WHAT YOU ARE ASKED TO DO:
Across all entries below, how many lines include "label"? Answer with the number alone.

[Code change snippets]
================================
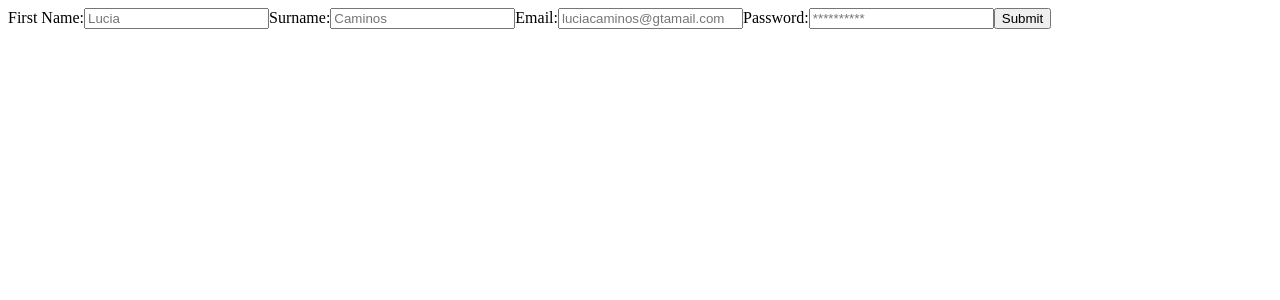
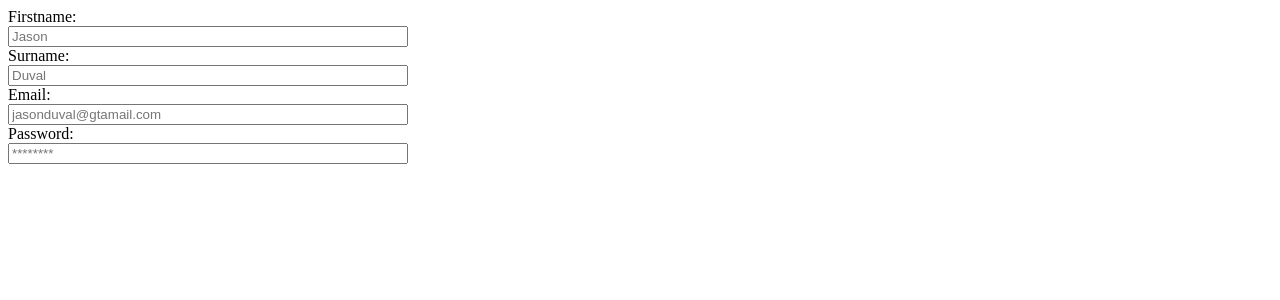
Before and after one commit to souste/js-sandboxes, a React (Vite) app in the folder 03-react-test-lab/: page / in a window 1280 px wide. Shown: the top 300 px of the page. Built offline with nearby package versions, Linux system fonts and the light colour scheme.

Commit message:
feat(FormsPlaygroundTest): initial setup, form structure and handleChange logic

```diff
--- a/03-react-test-lab/src/App.css
+++ b/03-react-test-lab/src/App.css
@@ -79,7 +79,7 @@
 
 /* Shopping Cart */
 
-.card-dashboard {
+/* .card-dashboard {
   max-width: 1200px;
   margin: 0 auto;
   padding: 20px;
@@ -144,4 +144,10 @@
   padding: 20px;
   border-radius: 8px;
   border-left: 5px solid #0056b3;
+} */
+
+.form-container {
+  display: flex;
+  flex-direction: column;
+  width: 400px;
 }
--- a/03-react-test-lab/src/App.jsx
+++ b/03-react-test-lab/src/App.jsx
@@ -5,7 +5,8 @@ import "./App.css";
 // import { ProductFilterTest } from "./ProductFilterTest";
 // import ShoppingCart from "./ShoppingCart";
 // import { ShoppingCartTest } from "./ShoppingCartTest";
-import { FormsPlayground } from "./FormsPlayground";
+// import { FormsPlayground } from "./FormsPlayground";
+import { FormsPlaygroundTest } from "./FormsPlaygroundTest";
 
 function App() {
   return (
@@ -16,7 +17,8 @@ function App() {
       {/* <ProductFilterTest /> */}
       {/* <ShoppingCart /> */}
       {/* <ShoppingCartTest /> */}
-      <FormsPlayground />
+      {/* <FormsPlayground /> */}
+      <FormsPlaygroundTest />
     </>
   );
 }
--- /dev/null
+++ b/03-react-test-lab/src/FormsPlaygroundTest.jsx
@@ -0,0 +1,57 @@
+import { useState } from "react";
+
+export const FormsPlaygroundTest = () => {
+  const [formValues, setFormValues] = useState({
+    firstname: "",
+    surname: "",
+    email: "",
+    password: "",
+  });
+
+  const handleChange = (event) => {
+    const { name, value } = event.target;
+
+    setFormValues((prev) => ({ ...prev, [name]: value }));
+  };
+
+  console.log(formValues);
+
+  return (
+    <div>
+      <form className="form-container">
+        <label>Firstname:</label>
+        <input
+          type="text"
+          name="firstname"
+          value={formValues.firstname}
+          onChange={handleChange}
+          placeholder="Jason"
+        />
+        <label>Surname:</label>
+        <input
+          type="text"
+          name="surname"
+          value={formValues.surname}
+          onChange={handleChange}
+          placeholder="Duval"
+        />
+        <label>Email:</label>
+        <input
+          type="email"
+          name="email"
+          value={formValues.email}
+          onChange={handleChange}
+          placeholder="jasonduval@gtamail.com"
+        />
+        <label>Password:</label>
+        <input
+          type="password"
+          name="password"
+          value={formValues.password}
+          onChange={handleChange}
+          placeholder="********"
+        />
+      </form>
+    </div>
+  );
+};
```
================================
RESPONSE TO THIS EXERCISE:
4